- Exercise -
Lines from the one with "Qt form mainwindow.ui" up to and including the one with "Left out of" are to be copied exactly from the records below, without their pictures.

Entries taken from a collection:
++++++++++
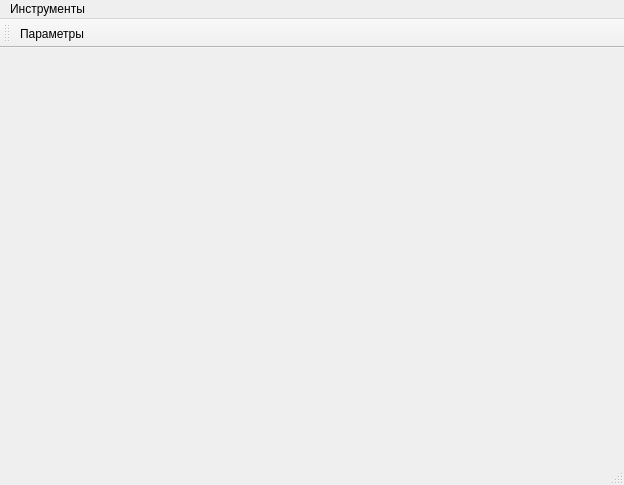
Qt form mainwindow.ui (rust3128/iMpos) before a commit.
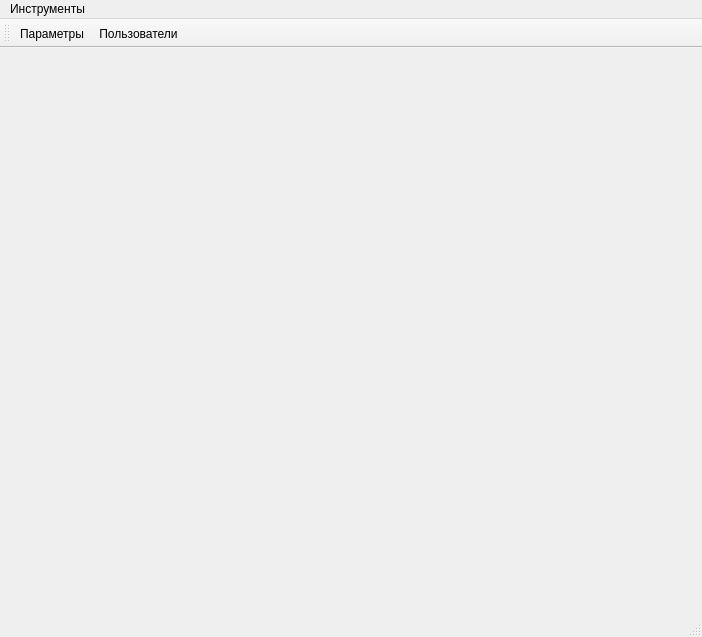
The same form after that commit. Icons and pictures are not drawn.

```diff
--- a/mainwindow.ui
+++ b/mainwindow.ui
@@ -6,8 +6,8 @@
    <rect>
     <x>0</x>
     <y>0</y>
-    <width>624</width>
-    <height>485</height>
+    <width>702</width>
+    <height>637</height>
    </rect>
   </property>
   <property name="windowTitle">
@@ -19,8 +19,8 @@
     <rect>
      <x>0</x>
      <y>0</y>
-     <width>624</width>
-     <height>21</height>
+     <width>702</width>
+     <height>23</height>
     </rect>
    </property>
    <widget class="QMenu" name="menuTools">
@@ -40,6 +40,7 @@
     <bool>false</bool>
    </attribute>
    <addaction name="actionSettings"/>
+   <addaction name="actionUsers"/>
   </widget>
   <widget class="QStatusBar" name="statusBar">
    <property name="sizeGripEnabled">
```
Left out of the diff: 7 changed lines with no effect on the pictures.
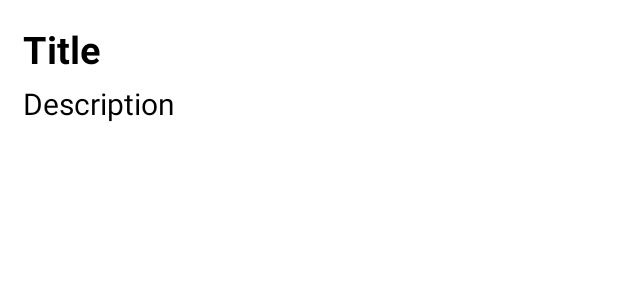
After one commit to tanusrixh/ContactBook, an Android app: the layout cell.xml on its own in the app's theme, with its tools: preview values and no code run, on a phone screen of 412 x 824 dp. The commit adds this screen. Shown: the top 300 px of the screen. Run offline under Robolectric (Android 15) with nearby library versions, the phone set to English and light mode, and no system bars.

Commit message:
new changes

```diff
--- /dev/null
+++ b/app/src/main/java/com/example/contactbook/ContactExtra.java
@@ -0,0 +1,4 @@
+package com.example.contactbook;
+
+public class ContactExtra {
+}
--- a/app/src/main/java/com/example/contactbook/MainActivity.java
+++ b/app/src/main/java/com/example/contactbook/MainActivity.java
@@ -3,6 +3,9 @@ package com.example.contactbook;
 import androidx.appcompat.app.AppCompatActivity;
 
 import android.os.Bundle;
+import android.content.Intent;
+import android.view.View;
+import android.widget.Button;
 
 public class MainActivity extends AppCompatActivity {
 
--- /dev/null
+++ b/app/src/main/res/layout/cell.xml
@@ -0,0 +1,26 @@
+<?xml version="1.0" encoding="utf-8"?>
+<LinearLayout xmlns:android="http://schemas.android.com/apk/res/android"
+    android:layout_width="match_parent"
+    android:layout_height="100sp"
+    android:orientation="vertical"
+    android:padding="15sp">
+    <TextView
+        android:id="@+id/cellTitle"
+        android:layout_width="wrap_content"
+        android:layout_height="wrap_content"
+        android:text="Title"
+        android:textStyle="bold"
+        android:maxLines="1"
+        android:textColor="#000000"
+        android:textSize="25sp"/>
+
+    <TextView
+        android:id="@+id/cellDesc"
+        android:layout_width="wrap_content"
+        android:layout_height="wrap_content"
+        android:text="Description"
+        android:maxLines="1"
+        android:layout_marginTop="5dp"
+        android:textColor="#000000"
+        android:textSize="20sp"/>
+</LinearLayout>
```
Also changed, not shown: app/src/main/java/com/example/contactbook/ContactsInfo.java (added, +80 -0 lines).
++++++++++
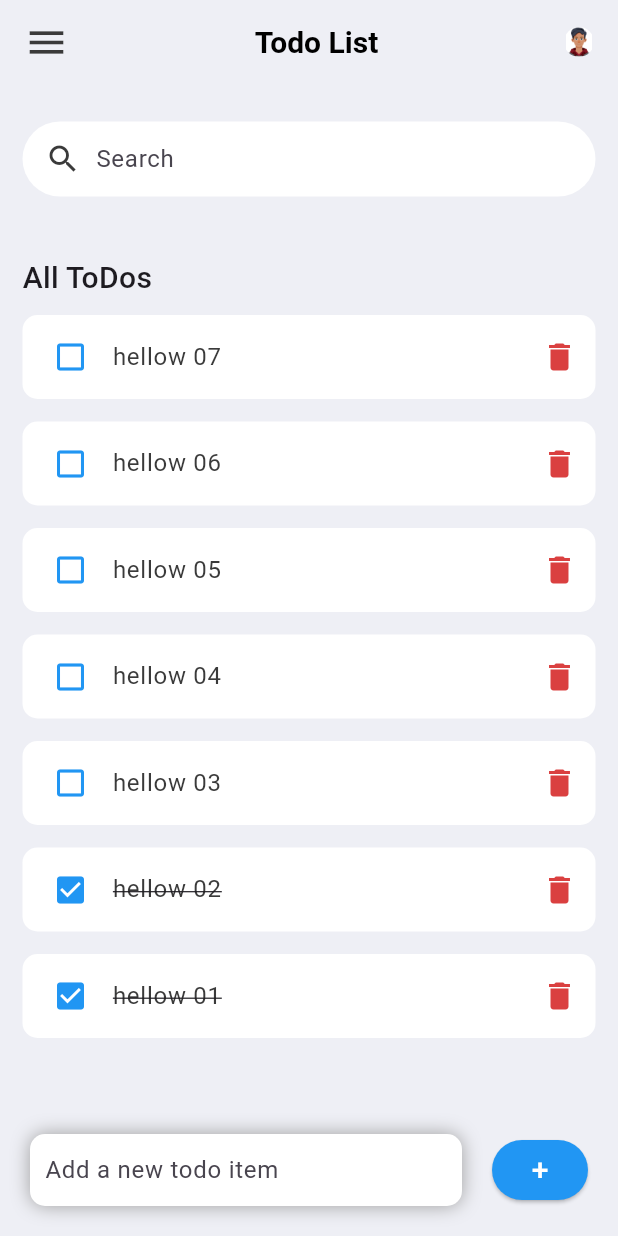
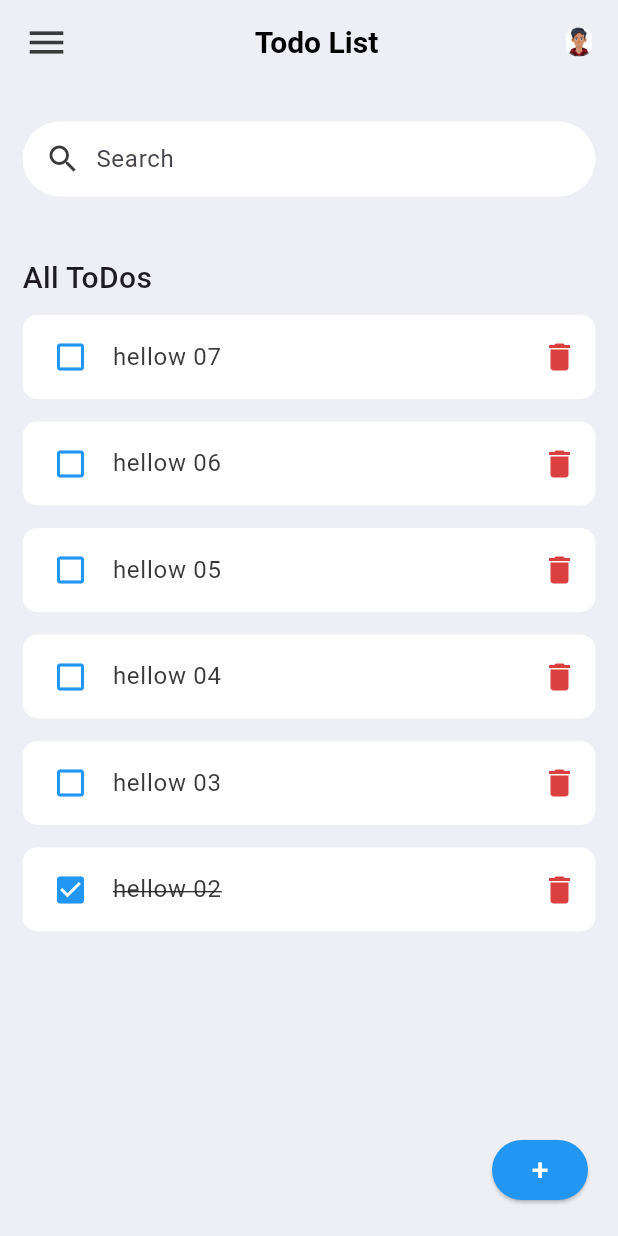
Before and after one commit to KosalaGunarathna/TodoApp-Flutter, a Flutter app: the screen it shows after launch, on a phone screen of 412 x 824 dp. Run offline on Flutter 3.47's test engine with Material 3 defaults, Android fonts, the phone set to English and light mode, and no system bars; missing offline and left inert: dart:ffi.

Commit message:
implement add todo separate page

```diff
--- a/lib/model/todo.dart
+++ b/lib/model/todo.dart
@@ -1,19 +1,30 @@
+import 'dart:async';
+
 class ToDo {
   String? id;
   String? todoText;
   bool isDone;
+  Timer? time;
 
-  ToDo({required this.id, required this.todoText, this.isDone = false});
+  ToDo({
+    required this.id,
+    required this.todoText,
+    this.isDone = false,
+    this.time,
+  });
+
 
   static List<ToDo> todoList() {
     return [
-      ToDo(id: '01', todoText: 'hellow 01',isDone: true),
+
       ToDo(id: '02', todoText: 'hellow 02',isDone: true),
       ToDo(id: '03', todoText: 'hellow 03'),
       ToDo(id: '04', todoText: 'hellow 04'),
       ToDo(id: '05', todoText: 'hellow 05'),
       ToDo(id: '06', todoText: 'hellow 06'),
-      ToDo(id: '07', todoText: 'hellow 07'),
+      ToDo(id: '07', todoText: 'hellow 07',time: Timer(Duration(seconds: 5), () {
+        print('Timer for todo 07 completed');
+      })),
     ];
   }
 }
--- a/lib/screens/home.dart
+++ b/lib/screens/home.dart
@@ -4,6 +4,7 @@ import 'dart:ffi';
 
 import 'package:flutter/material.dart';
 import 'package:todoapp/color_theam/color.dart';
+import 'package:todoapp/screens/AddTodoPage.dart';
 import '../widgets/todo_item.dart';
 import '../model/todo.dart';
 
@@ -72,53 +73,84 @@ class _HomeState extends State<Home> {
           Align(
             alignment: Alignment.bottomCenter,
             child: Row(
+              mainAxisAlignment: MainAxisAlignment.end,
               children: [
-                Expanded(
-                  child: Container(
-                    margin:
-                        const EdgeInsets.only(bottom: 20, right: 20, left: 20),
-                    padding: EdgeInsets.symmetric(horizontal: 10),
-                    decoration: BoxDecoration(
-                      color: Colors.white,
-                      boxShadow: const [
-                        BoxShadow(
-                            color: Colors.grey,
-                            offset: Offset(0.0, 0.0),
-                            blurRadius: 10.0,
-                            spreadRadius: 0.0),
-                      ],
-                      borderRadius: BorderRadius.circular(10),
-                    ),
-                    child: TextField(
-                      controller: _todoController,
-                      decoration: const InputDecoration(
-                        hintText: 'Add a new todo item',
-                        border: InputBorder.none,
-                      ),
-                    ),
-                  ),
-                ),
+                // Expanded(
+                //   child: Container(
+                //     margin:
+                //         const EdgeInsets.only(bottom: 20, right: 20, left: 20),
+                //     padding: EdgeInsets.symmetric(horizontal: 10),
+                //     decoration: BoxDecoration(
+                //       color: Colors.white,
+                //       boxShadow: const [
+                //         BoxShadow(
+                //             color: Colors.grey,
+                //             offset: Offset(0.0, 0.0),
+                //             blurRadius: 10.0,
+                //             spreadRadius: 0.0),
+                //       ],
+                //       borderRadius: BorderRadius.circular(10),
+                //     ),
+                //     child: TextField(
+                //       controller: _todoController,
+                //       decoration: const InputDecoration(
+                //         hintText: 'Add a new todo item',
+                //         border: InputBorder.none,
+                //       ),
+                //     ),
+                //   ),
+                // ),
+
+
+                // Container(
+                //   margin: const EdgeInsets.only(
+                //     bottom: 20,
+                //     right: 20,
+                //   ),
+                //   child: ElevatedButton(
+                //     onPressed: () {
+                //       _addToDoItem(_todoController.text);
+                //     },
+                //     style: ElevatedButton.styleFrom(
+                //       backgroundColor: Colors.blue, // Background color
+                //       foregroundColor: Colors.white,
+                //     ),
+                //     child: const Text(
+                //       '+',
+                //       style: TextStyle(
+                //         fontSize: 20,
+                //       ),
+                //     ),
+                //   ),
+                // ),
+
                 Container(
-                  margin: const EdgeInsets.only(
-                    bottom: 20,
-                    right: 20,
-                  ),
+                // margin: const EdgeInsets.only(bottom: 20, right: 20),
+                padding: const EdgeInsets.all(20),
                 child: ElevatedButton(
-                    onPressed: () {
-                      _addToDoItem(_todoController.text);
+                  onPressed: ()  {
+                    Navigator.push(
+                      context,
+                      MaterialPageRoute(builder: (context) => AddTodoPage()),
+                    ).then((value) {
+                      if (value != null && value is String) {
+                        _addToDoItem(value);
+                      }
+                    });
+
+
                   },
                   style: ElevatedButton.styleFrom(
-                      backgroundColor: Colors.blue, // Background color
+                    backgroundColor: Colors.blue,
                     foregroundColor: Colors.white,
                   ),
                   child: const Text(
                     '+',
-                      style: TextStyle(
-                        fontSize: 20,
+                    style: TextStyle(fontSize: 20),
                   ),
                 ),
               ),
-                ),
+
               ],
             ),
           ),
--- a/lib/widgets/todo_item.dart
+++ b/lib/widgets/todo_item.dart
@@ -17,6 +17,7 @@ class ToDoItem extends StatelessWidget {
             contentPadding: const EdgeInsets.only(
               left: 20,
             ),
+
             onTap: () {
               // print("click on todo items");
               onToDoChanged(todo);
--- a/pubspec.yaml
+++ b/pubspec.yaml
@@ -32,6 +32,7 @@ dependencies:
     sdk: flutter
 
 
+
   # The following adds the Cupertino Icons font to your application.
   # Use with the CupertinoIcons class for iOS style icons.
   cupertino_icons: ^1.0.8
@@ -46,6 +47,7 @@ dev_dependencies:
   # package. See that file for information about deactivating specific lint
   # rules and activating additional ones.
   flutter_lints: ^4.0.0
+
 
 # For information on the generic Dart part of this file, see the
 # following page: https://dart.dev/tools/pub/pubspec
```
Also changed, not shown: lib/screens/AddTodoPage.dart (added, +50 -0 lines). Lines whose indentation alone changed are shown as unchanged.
++++++++++
- Exercise solution -
Qt form mainwindow.ui (rust3128/iMpos) before a commit.
The same form after that commit. Icons and pictures are not drawn.

```diff
--- a/mainwindow.ui
+++ b/mainwindow.ui
@@ -6,8 +6,8 @@
    <rect>
     <x>0</x>
     <y>0</y>
-    <width>624</width>
-    <height>485</height>
+    <width>702</width>
+    <height>637</height>
    </rect>
   </property>
   <property name="windowTitle">
@@ -19,8 +19,8 @@
     <rect>
      <x>0</x>
      <y>0</y>
-     <width>624</width>
-     <height>21</height>
+     <width>702</width>
+     <height>23</height>
     </rect>
    </property>
    <widget class="QMenu" name="menuTools">
@@ -40,6 +40,7 @@
     <bool>false</bool>
    </attribute>
    <addaction name="actionSettings"/>
+   <addaction name="actionUsers"/>
   </widget>
   <widget class="QStatusBar" name="statusBar">
    <property name="sizeGripEnabled">
```
Left out of the diff: 7 changed lines with no effect on the pictures.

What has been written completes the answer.